[Task requirements] Filter the records below, keeping only lines with the string "tiene".

Data for review Start Marker

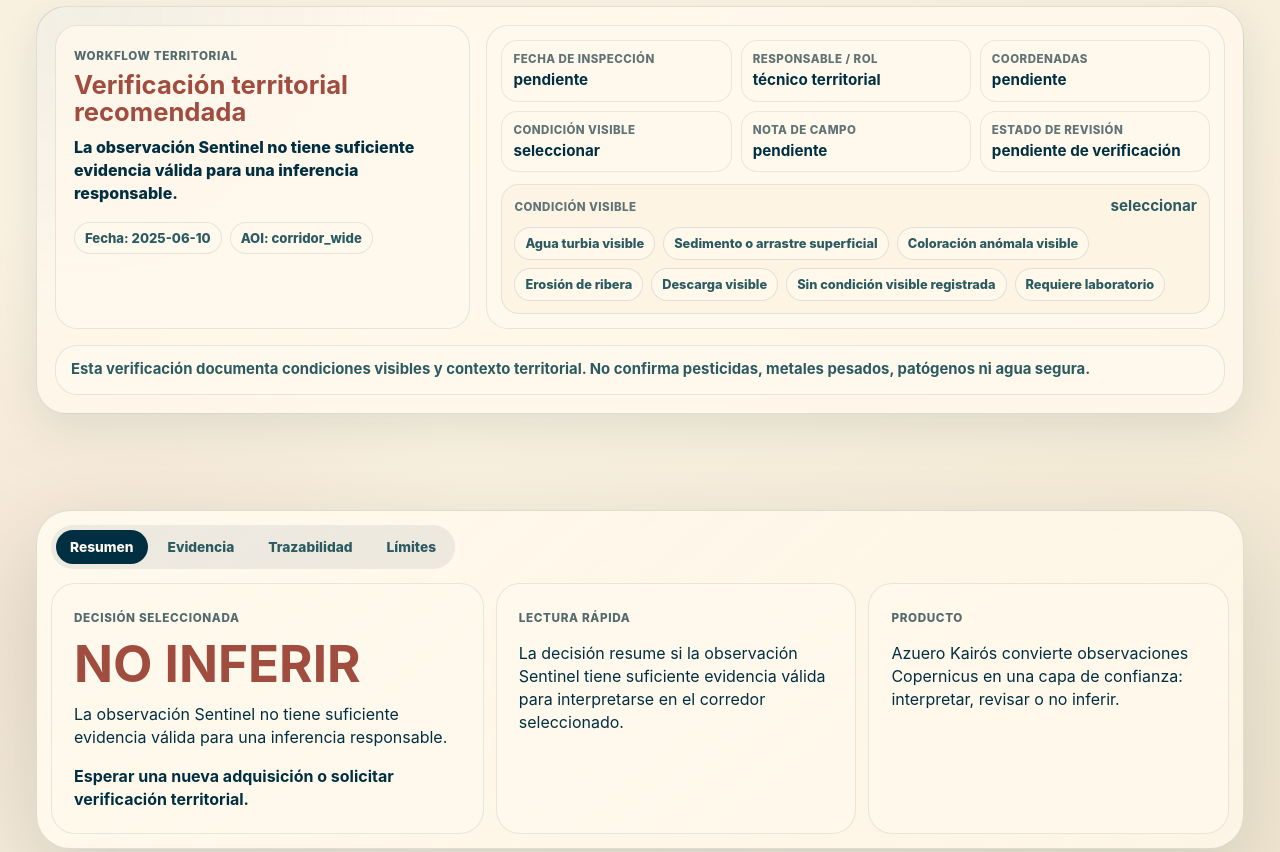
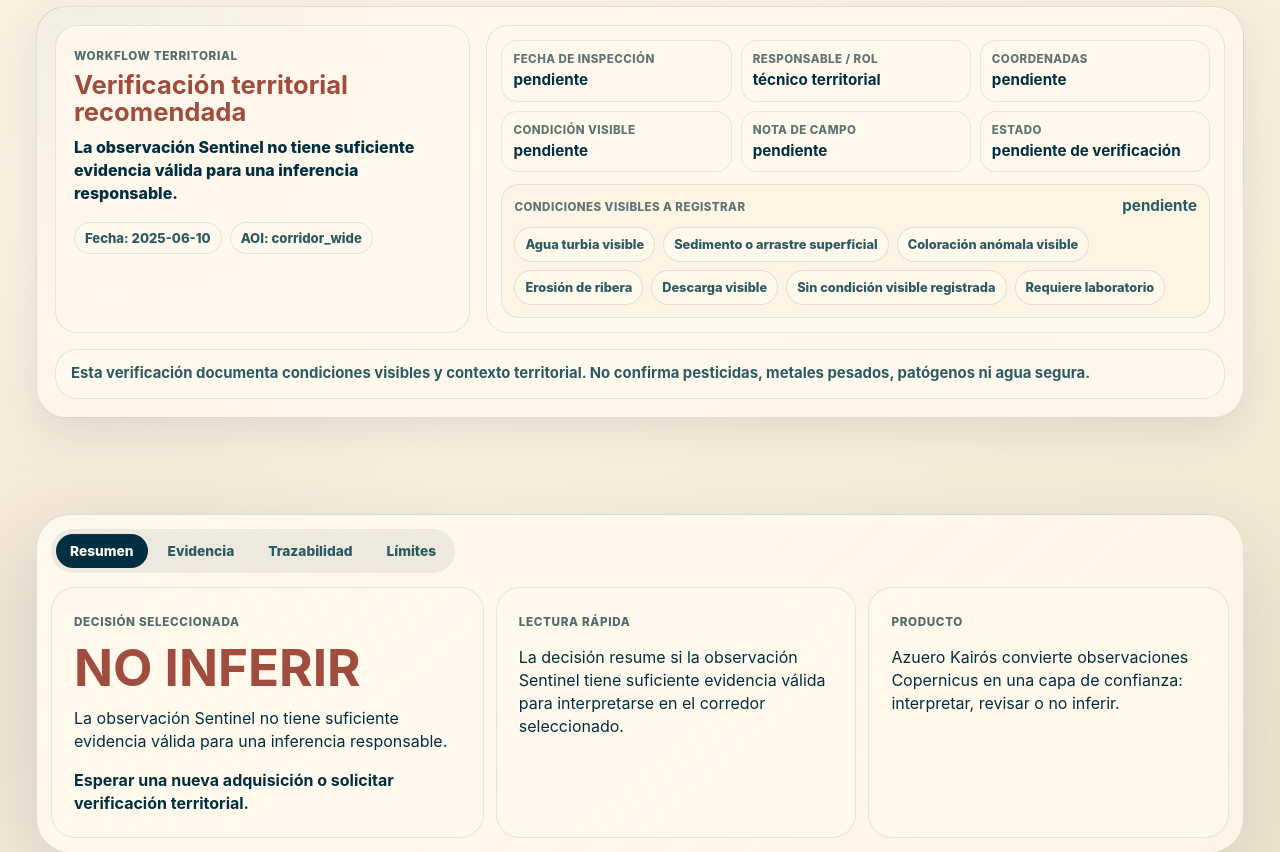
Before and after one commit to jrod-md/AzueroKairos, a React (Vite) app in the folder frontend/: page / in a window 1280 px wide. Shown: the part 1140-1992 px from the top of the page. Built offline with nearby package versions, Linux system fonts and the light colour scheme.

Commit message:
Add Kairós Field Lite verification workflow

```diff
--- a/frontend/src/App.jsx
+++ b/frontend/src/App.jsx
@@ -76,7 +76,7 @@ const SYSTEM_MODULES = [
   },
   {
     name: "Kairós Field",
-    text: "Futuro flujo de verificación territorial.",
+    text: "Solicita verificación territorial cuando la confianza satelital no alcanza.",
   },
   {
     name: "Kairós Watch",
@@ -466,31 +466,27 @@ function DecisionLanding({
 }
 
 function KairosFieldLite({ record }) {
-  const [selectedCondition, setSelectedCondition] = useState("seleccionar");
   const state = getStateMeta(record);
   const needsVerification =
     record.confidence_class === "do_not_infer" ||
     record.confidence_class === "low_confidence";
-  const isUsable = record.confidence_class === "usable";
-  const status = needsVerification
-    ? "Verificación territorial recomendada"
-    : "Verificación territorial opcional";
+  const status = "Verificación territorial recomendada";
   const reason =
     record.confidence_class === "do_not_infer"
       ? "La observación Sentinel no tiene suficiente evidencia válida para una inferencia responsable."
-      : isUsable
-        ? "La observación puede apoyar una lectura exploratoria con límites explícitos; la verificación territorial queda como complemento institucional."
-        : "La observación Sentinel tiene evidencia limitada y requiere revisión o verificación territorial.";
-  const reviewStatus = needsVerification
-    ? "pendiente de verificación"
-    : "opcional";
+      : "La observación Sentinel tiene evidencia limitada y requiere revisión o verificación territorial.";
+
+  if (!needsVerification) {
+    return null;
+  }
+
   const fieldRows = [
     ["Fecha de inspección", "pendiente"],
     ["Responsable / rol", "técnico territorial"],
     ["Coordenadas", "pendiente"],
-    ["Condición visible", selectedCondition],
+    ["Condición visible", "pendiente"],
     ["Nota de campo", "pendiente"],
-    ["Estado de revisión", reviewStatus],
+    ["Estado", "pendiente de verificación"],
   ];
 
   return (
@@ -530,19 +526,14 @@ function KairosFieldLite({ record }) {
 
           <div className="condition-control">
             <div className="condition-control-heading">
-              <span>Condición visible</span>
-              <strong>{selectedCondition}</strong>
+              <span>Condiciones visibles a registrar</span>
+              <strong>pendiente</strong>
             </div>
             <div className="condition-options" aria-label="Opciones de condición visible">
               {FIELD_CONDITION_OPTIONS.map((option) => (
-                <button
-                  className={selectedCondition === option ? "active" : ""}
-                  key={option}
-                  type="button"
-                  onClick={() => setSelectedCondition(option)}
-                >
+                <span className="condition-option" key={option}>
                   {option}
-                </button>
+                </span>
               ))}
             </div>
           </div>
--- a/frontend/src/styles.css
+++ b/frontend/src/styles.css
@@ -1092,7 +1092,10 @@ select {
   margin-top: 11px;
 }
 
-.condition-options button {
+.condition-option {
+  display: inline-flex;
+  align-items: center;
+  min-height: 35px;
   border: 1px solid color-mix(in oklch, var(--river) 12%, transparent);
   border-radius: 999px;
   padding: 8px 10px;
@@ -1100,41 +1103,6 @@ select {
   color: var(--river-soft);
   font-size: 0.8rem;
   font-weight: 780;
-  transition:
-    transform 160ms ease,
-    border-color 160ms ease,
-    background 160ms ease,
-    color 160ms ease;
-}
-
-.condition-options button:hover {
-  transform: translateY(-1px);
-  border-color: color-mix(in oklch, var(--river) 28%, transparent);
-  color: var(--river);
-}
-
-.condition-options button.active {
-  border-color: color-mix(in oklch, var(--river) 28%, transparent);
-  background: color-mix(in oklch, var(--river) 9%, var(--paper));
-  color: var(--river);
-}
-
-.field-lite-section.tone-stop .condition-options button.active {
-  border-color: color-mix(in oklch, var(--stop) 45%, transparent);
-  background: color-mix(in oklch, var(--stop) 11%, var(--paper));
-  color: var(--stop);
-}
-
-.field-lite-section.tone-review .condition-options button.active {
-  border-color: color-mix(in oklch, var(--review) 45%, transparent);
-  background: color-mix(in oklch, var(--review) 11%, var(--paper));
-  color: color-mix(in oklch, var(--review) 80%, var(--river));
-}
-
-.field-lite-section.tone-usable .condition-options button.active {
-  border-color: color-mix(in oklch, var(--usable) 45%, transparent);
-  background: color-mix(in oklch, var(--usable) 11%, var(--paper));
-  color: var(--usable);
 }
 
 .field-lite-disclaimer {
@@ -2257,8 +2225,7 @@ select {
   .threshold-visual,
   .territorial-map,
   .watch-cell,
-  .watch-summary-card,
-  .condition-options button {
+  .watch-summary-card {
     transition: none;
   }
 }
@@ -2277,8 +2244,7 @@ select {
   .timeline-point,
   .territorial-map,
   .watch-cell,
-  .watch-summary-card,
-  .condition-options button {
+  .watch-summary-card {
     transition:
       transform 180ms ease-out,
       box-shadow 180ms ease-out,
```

Data for review End Marker
Data for review Start Marker

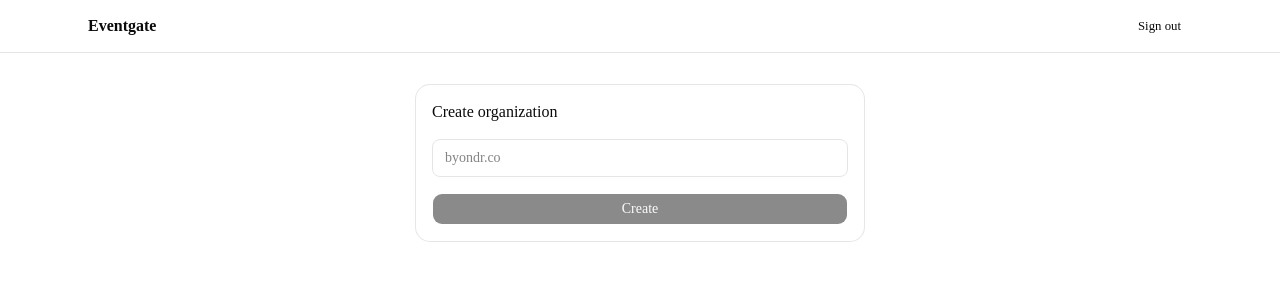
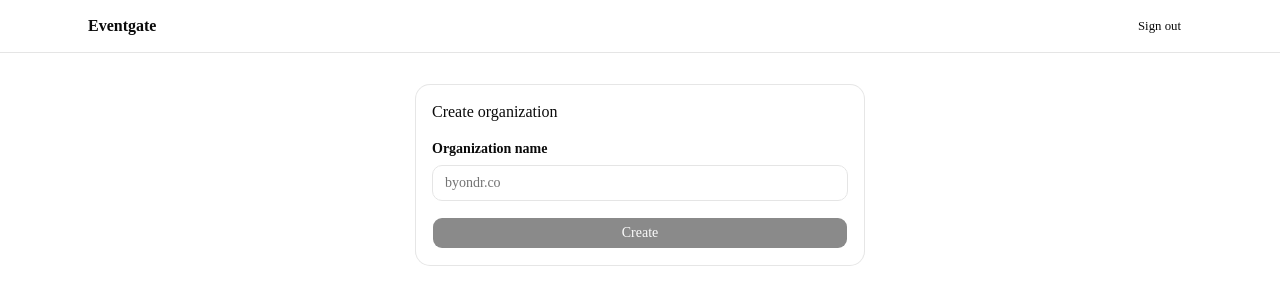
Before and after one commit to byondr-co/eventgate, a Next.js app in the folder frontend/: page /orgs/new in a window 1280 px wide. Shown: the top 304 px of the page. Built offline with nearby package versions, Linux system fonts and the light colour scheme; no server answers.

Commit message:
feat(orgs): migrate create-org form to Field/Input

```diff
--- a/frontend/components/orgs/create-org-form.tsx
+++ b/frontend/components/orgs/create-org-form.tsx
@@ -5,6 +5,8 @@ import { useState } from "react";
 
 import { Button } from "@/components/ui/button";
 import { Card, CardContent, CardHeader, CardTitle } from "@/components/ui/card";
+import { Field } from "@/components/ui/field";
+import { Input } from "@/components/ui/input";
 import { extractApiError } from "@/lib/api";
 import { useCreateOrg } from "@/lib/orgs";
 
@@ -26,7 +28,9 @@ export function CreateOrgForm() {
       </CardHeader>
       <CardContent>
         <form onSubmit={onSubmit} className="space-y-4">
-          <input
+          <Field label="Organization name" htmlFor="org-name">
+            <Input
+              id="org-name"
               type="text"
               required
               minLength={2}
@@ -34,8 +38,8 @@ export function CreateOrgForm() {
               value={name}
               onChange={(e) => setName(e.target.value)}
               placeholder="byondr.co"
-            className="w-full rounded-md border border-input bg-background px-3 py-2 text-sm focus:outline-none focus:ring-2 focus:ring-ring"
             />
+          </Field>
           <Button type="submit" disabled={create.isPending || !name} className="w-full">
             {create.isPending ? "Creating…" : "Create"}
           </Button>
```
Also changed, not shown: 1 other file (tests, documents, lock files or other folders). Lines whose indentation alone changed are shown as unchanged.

Data for review End Marker
Data for review Start Marker

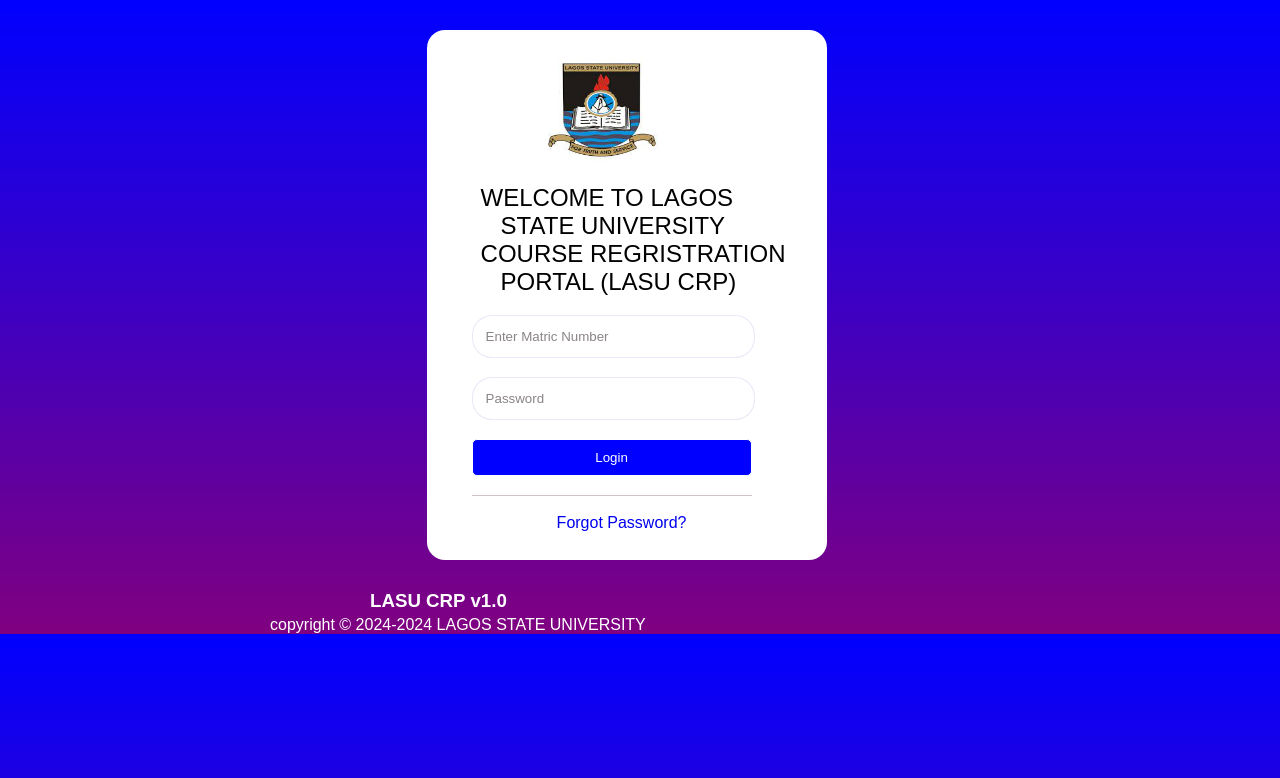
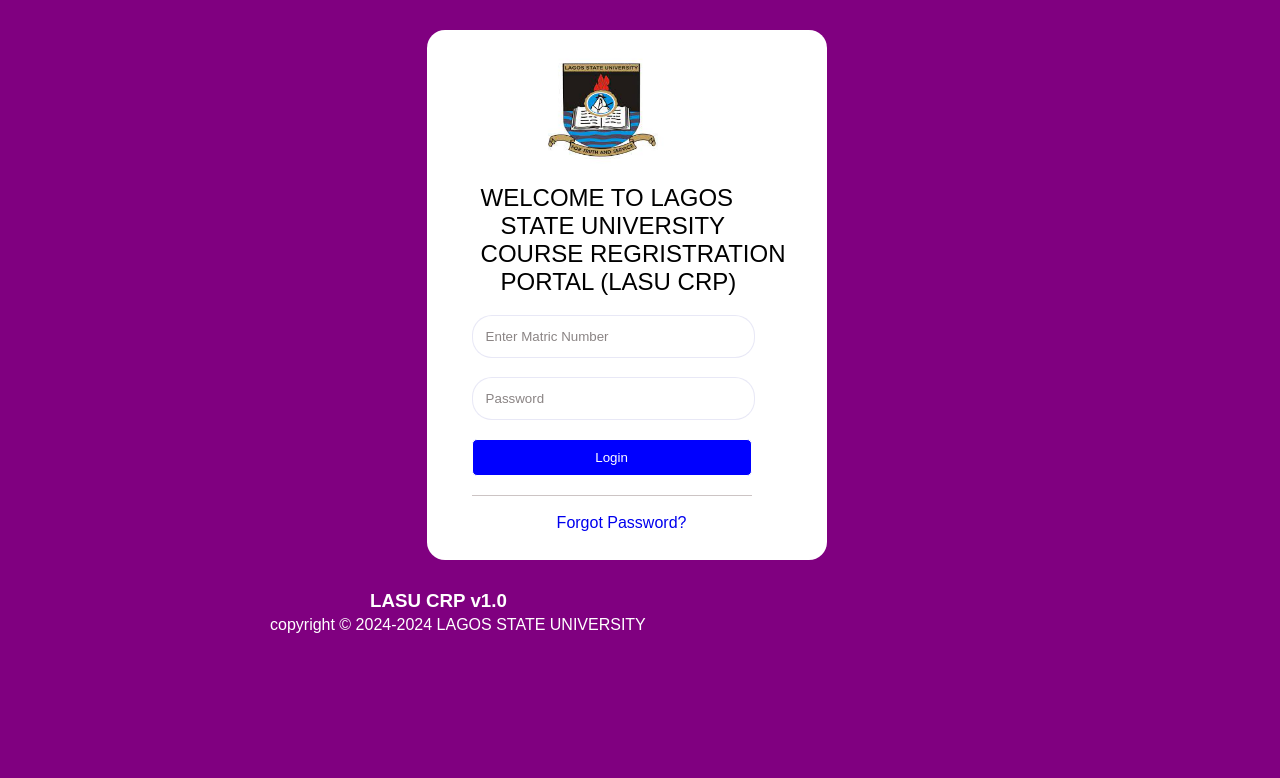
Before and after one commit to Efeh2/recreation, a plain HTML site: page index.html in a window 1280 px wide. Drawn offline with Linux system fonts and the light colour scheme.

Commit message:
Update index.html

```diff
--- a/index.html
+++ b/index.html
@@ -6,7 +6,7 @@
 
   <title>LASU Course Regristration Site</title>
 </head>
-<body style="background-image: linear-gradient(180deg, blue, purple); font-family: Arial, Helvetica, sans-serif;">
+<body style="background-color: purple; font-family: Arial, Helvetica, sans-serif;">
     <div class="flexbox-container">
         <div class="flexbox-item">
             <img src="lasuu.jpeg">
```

Data for review End Marker

[Result below]
       ? "La observación Sentinel no tiene suficiente evidencia válida para una inferencia responsable."
-        : "La observación Sentinel tiene evidencia limitada y requiere revisión o verificación territorial.";
+      : "La observación Sentinel tiene evidencia limitada y requiere revisión o verificación territorial.";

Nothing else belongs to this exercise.